The damage does not happen overnight, but over a period of time.
"You have an increased probability of getting melanoma as an adult if you've had multiple severe sunburns in childhood," says Dr. Kim Drew, board certified dermatologist with Lafayette Dermatology.
According to Dr. Drew, one in five people will get skin cancer.
"I've seen 20 year olds with basal cells on their forehead because they played softball as a teenager," she says. "Or they did a tanning bed as a teenager. You can't do that."
Dr. Drew says that while you cannot reverse the damage, it is never too late to start caring for your skin. She adds that knowledge is power.
"I think the public and patients are afraid of getting skin cancer," says Dr. Drew. "So they're doing it. They're doing it (putting on sunscreen) to their children and they're wearing it every hour and half hour. They're wearing shirts with long sleeves and wearing a wide-brimmed hats to protect the ears and the back of the neck."
While it does seem like more people are protecting themselves from the sun's rays, skin cancer still happens.
"Often times, when people get a lesion, they say, 'Oh, it's just skin cancer.' The problem is that it may be melanoma," says Dr. Windy Dean-Colomb, oncologist with Our Lady of Lourdes. "That's where that A, B, D, E'S mnemonic comes into play.
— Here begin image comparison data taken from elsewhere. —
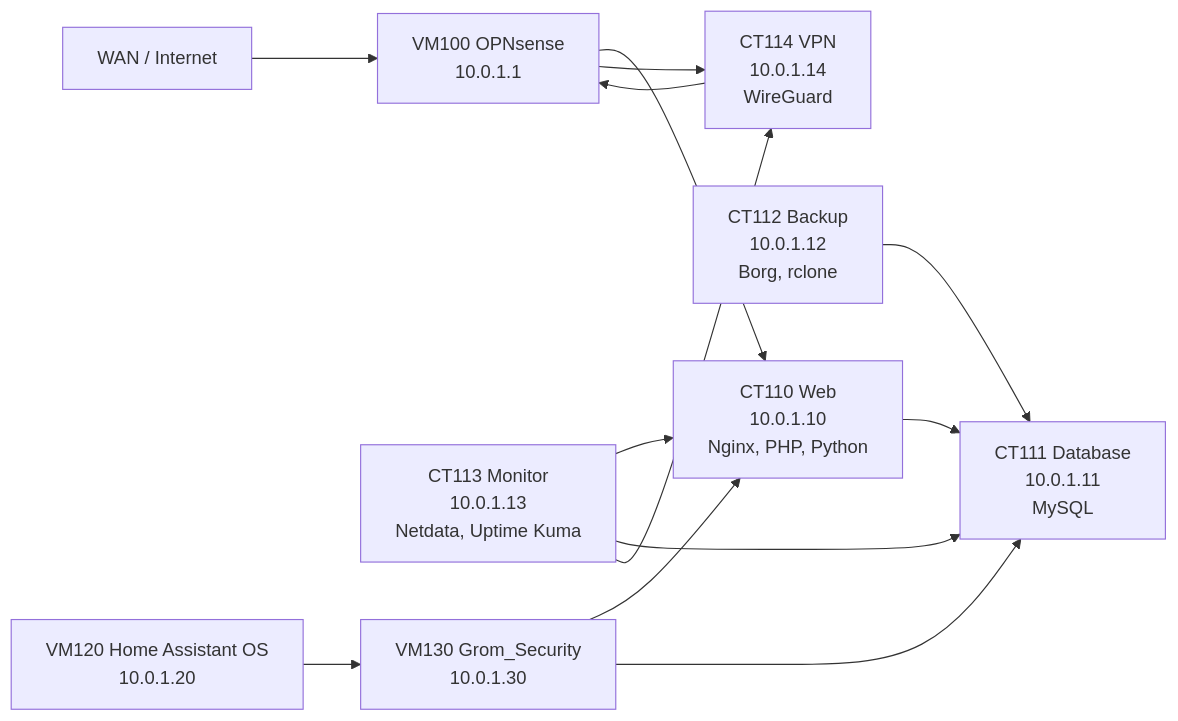
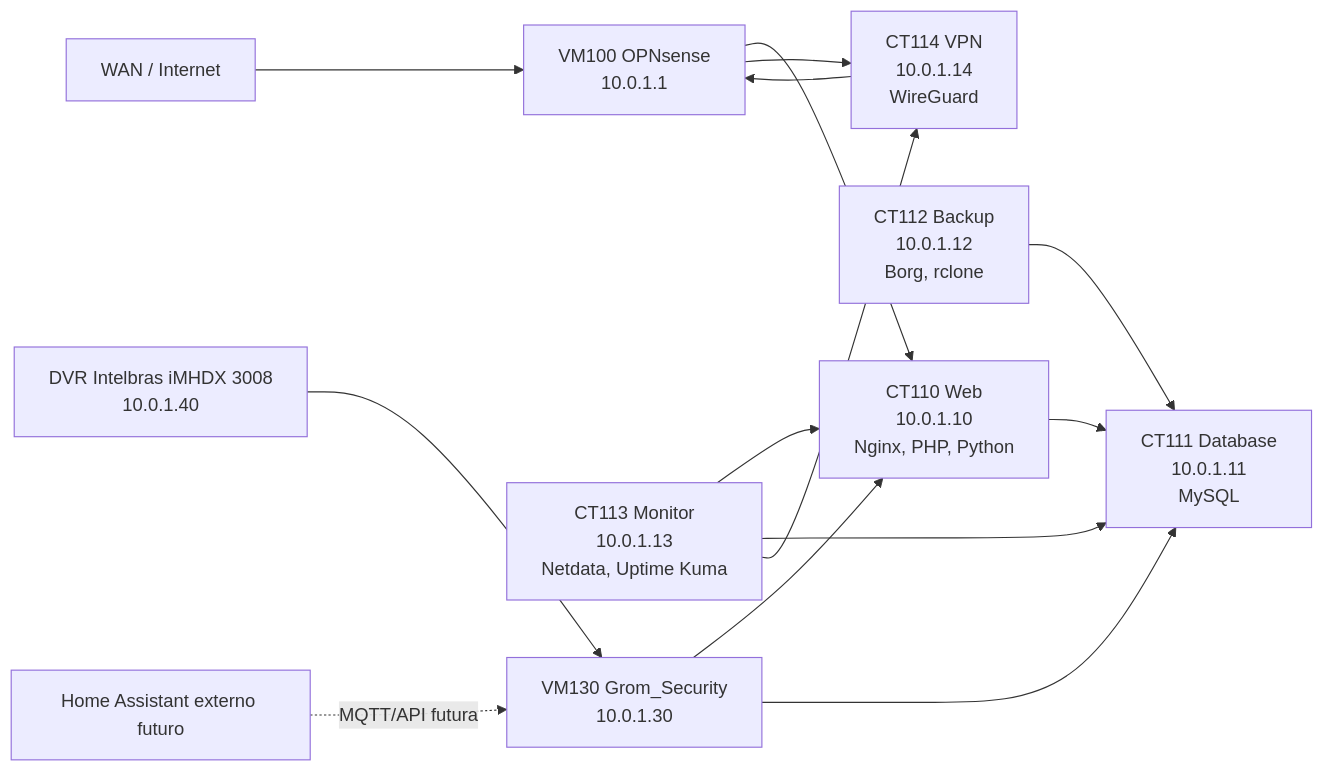
One commit to jagrom-max/Grom_Server changed the second of 6 diagrams in docs/18-DIAGRAMAS-E-MATRIZES.md. Above: the diagram before and after it, drawn with Mermaid. The commit also changed other lines of this file and 31 other files, not shown here.

````diff
--- a/docs/18-DIAGRAMAS-E-MATRIZES.md
+++ b/docs/18-DIAGRAMAS-E-MATRIZES.md
@@ -34,25 +36,27 @@
 ```mermaid
 flowchart LR
     WAN[WAN / Internet]
     OPN[VM100 OPNsense\n10.0.1.1]
     WEB[CT110 Web\n10.0.1.10\nNginx, PHP, Python]
     DB[CT111 Database\n10.0.1.11\nMySQL]
     BAK[CT112 Backup\n10.0.1.12\nBorg, rclone]
     MON[CT113 Monitor\n10.0.1.13\nNetdata, Uptime Kuma]
     VPN[CT114 VPN\n10.0.1.14\nWireGuard]
-    HA[VM120 Home Assistant OS\n10.0.1.20]
     SEC[VM130 Grom_Security\n10.0.1.30]
+    DVR[DVR Intelbras iMHDX 3008\n10.0.1.40]
+    HA[Home Assistant externo futuro]
 
     WAN --> OPN
     OPN --> WEB
     OPN --> VPN
     WEB --> DB
     BAK --> DB
     MON --> WEB
     MON --> DB
     MON --> VPN
-    HA --> SEC
+    DVR --> SEC
+    HA -. MQTT/API futura .-> SEC
     SEC --> WEB
     SEC --> DB
     VPN --> OPN
 ```
````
Those are things that we look at that may indicate that you have melanoma."
Dr. Dean-Colomb says that diagnosing melanoma is important because it is responsible for 80 percent of skin cancer deaths.
"Early detection is key to survival," she says.
Whether your kids are heading to the playground or you are heading out to run errands, sun protection is key no matter how little time you may be spending in the sun.